The rebirth of film

Zenit macroZenith-3

It’s been more than seven months since I took delivery of my 1968 Zenit-3 camera, a beautiful, mechanical beast from the Soviet Union promising the retro joy of film photography and a new way of looking through the lens.

I soon became used to its weight and vintage clunkiness, the lack of battery and digital function. A flurry of enthusiasm was dampened by my lack of experience, leading to the pain of ruining an entire film of shots.

The heady smell of my Zenit’s leather case was left untouched for months before I dived in for another attempt.

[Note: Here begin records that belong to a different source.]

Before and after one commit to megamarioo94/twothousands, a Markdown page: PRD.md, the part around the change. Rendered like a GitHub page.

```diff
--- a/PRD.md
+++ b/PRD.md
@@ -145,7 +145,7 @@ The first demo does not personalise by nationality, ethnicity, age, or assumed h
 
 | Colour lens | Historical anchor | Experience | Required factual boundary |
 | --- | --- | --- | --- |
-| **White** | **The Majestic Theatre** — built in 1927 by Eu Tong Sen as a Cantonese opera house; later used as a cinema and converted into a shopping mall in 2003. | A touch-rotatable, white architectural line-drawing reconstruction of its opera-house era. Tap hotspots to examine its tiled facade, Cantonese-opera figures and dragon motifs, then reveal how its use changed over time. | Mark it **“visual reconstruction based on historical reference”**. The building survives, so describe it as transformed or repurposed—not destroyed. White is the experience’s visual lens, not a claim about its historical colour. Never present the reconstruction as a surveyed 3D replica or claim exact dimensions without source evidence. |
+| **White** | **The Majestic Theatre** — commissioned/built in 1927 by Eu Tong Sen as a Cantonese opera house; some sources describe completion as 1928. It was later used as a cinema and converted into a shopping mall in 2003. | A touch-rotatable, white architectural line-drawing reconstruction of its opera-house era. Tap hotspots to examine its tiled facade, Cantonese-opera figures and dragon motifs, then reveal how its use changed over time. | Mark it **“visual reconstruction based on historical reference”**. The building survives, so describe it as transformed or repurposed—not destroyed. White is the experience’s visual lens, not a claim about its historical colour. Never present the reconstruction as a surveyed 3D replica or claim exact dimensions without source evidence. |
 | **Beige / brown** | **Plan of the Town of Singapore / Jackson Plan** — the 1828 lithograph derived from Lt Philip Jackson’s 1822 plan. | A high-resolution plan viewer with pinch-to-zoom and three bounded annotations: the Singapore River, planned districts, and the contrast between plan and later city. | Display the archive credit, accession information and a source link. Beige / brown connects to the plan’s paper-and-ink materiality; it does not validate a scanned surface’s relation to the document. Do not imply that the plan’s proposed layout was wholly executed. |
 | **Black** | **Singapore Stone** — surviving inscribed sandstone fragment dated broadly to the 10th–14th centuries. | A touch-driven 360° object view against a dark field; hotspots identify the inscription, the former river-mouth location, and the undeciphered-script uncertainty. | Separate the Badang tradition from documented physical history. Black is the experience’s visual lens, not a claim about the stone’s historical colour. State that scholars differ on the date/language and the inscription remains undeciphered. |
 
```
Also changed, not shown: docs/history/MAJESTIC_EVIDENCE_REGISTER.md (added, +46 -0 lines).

This time I minimised the risk of destroying another roll of film by winding it back prematurely. That was after fast-shooting in an afternoon to avoid further long delays.

Well the first results were returned, and it evoked the boyhood memory of checking a sheet of negatives against the light. Yes, I had shots, although some had failed due to overexposure on a very bright day.

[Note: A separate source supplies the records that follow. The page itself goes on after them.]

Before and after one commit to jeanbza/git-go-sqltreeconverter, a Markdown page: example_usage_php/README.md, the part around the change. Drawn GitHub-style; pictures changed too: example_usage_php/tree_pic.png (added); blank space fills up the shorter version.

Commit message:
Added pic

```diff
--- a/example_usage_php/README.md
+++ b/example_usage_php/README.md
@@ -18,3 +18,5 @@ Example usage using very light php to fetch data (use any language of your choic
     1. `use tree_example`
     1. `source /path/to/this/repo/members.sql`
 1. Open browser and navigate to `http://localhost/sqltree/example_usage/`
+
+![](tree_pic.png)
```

This selection of monochrome images are simple, safe and taken around my west London neighbourhood of Hammersmith and Ravenscourt Park.

Click first image to launch the gallery

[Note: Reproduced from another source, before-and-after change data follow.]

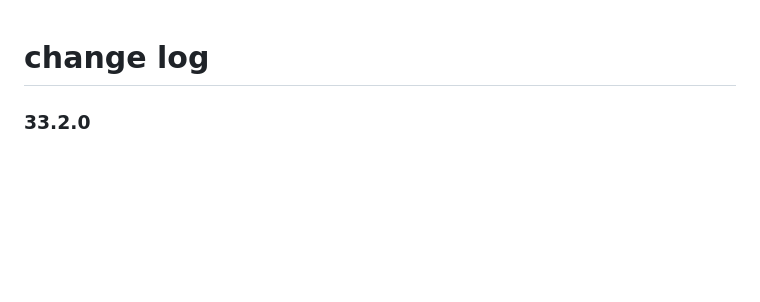
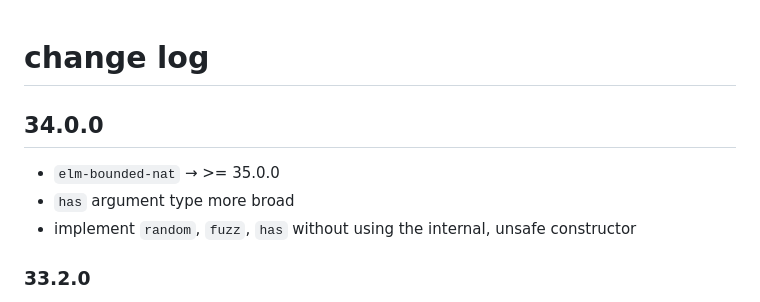
Before and after one commit to lue-bird/elm-typesafe-array, a Markdown page: changes.md, the part around the change. Drawn GitHub-style; blank space fills up the shorter version.

Commit message:
34.0.0 change log +

```diff
--- a/changes.md
+++ b/changes.md
@@ -1,4 +1,10 @@
 # change log
+
+## 34.0.0
+
+  - `elm-bounded-nat` → >= 35.0.0
+  - `has` argument type more broad
+  - implement `random`, `fuzz`, `has` without using the internal, unsafe constructor
 
 ### 33.2.0
 
```
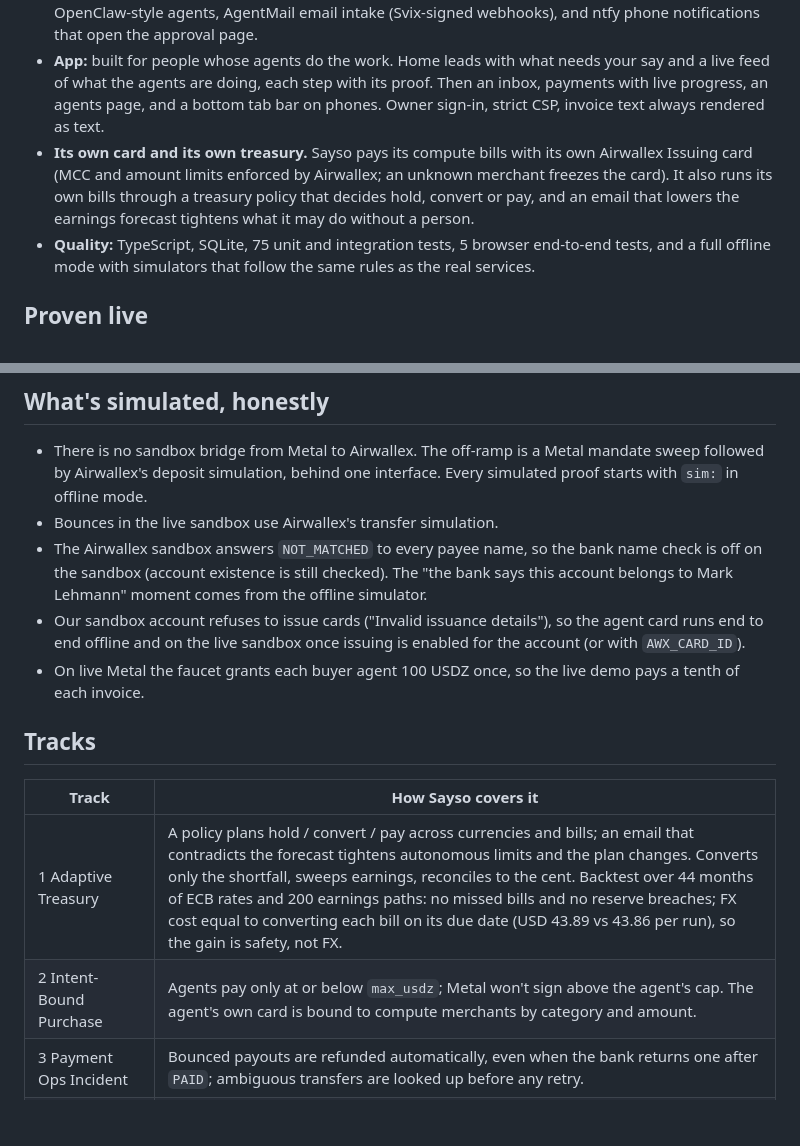
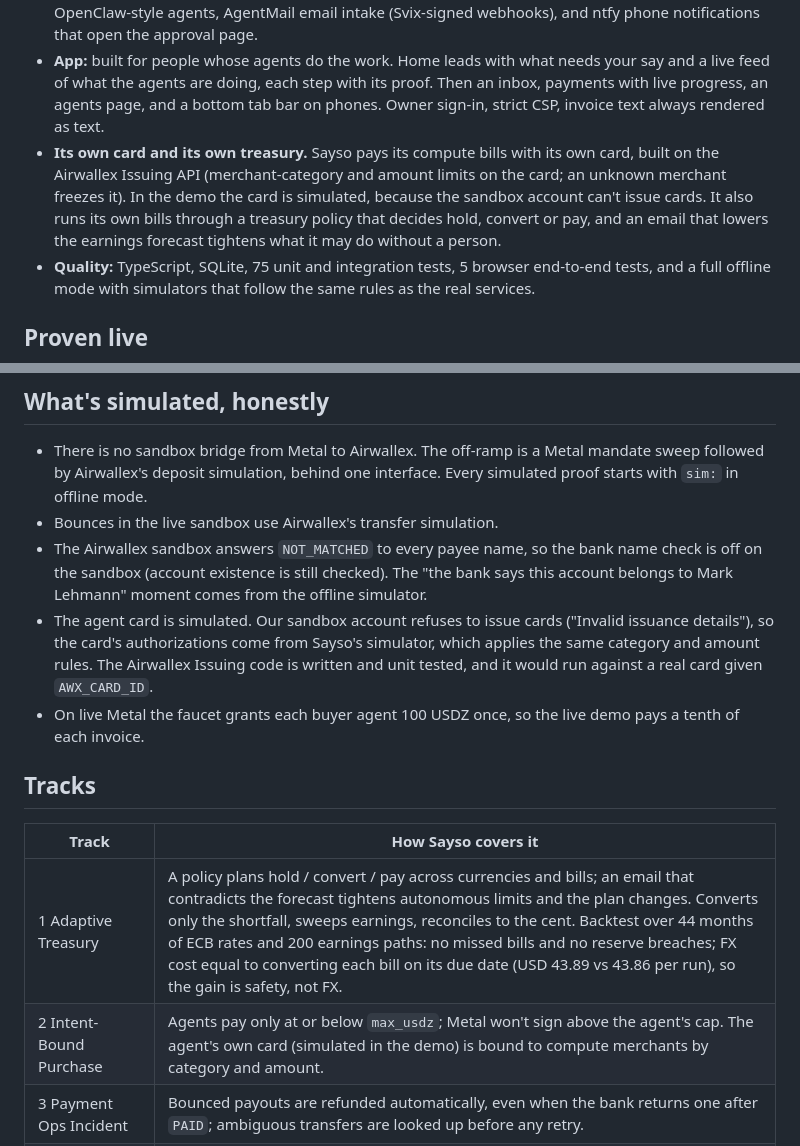
Before and after one commit to nice-bills/Sayso, a Markdown page: docs/SUBMISSION.md, 2 parts joined by grey strips. GitHub-like rendering; blank space fills up the shorter version.

Commit message:
Docs: say plainly that the agent card is simulated
Co-Authored-By: Claude Opus 5.5 (1M context) <noreply@anthropic.com>
Claude-Session: https://claude.ai/code/session_01XT7nv45cbirEhPd7mt7Kbt

```diff
--- a/docs/SUBMISSION.md
+++ b/docs/SUBMISSION.md
@@ -39,7 +39,7 @@ Agents can now earn and hold money, but they can't pay a freelancer in Lyon or a
 - **MCP, two ways.** A local server for agents with their own Metal wallet (`pay_invoice`, `pay_batch`, `pay_quote`, `quote_payout`, `payout_status`, `batch_status`). A hosted endpoint for any agent, with per-agent keys and caps (`forward_invoice`, `list_invoices`, `quote_payout`, `payout_status`). Approving is deliberately not a tool.
 - **Everywhere else:** a Claude Code plugin with a skill that teaches the approval flow, a skill for OpenClaw-style agents, AgentMail email intake (Svix-signed webhooks), and ntfy phone notifications that open the approval page.
 - **App:** built for people whose agents do the work. Home leads with what needs your say and a live feed of what the agents are doing, each step with its proof. Then an inbox, payments with live progress, an agents page, and a bottom tab bar on phones. Owner sign-in, strict CSP, invoice text always rendered as text.
-- **Its own card and its own treasury.** Sayso pays its compute bills with its own Airwallex Issuing card (MCC and amount limits enforced by Airwallex; an unknown merchant freezes the card). It also runs its own bills through a treasury policy that decides hold, convert or pay, and an email that lowers the earnings forecast tightens what it may do without a person.
+- **Its own card and its own treasury.** Sayso pays its compute bills with its own card, built on the Airwallex Issuing API (merchant-category and amount limits on the card; an unknown merchant freezes it). In the demo the card is simulated, because the sandbox account can't issue cards. It also runs its own bills through a treasury policy that decides hold, convert or pay, and an email that lowers the earnings forecast tightens what it may do without a person.
 - **Quality:** TypeScript, SQLite, 75 unit and integration tests, 5 browser end-to-end tests, and a full offline mode with simulators that follow the same rules as the real services.
 
 ## Proven live
@@ -53,7 +53,7 @@ The live run found what offline tests couldn't: Airwallex quotes FX in market co
 - There is no sandbox bridge from Metal to Airwallex. The off-ramp is a Metal mandate sweep followed by Airwallex's deposit simulation, behind one interface. Every simulated proof starts with `sim:` in offline mode.
 - Bounces in the live sandbox use Airwallex's transfer simulation.
 - The Airwallex sandbox answers `NOT_MATCHED` to every payee name, so the bank name check is off on the sandbox (account existence is still checked). The "the bank says this account belongs to Mark Lehmann" moment comes from the offline simulator.
-- Our sandbox account refuses to issue cards ("Invalid issuance details"), so the agent card runs end to end offline and on the live sandbox once issuing is enabled for the account (or with `AWX_CARD_ID`).
+- The agent card is simulated. Our sandbox account refuses to issue cards ("Invalid issuance details"), so the card's authorizations come from Sayso's simulator, which applies the same category and amount rules. The Airwallex Issuing code is written and unit tested, and it would run against a real card given `AWX_CARD_ID`.
 - On live Metal the faucet grants each buyer agent 100 USDZ once, so the live demo pays a tenth of each invoice.
 
 ## Tracks
@@ -61,7 +61,7 @@ The live run found what offline tests couldn't: Airwallex quotes FX in market co
 | Track | How Sayso covers it |
 | --- | --- |
 | 1 Adaptive Treasury | A policy plans hold / convert / pay across currencies and bills; an email that contradicts the forecast tightens autonomous limits and the plan changes. Converts only the shortfall, sweeps earnings, reconciles to the cent. Backtest over 44 months of ECB rates and 200 earnings paths: no missed bills and no reserve breaches; FX cost equal to converting each bill on its due date (USD 43.89 vs 43.86 per run), so the gain is safety, not FX. |
-| 2 Intent-Bound Purchase | Agents pay only at or below `max_usdz`; Metal won't sign above the agent's cap. The agent's own card is bound to compute merchants by category and amount. |
+| 2 Intent-Bound Purchase | Agents pay only at or below `max_usdz`; Metal won't sign above the agent's cap. The agent's own card (simulated in the demo) is bound to compute merchants by category and amount. |
 | 3 Payment Ops Incident | Bounced payouts are refunded automatically, even when the bank returns one after `PAID`; ambiguous transfers are looked up before any retry. |
 | 8 Marketplace Settlement | Batch payouts: many sellers, one x402 payment, per-line refunds. |
 | 9 Approval-Bound | Agents propose; the owner approves each payment from a link bound to its amount and payee. |
```
Also changed, not shown: docs/DEMO-SCRIPT.md (+1 -1 lines).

Was it worth the wait? I love the grain to these shots. They feel entirely different to the crisp images produced by my Fuji X-E1. The focus and depth on the garden wall image is very good, while the floral images have a compelling quality in black and white.

But the initial results of this return to film expose how digital has dulled my instincts for the technicalities of photography. I had to made blunt guesses about aperture and exposures – although analogue aficionado Stephen Dowling says a pocket light meter is a must. These photos, taken on a sunny day, seem a little bleached and lack the strength of contrast monochrome offers.

However, the Zenit makes me think differently about taking pictures and often goes against my usual thinking. It obviously has practical drawbacks and requires the effort we used to exert without a moment’s worry.

Right now the camera is sitting idly and may not be picked up again for a while. But after 45 years in existence, this patient creature is always ready for the next assignment with its latest – still wet behind the ears – owner.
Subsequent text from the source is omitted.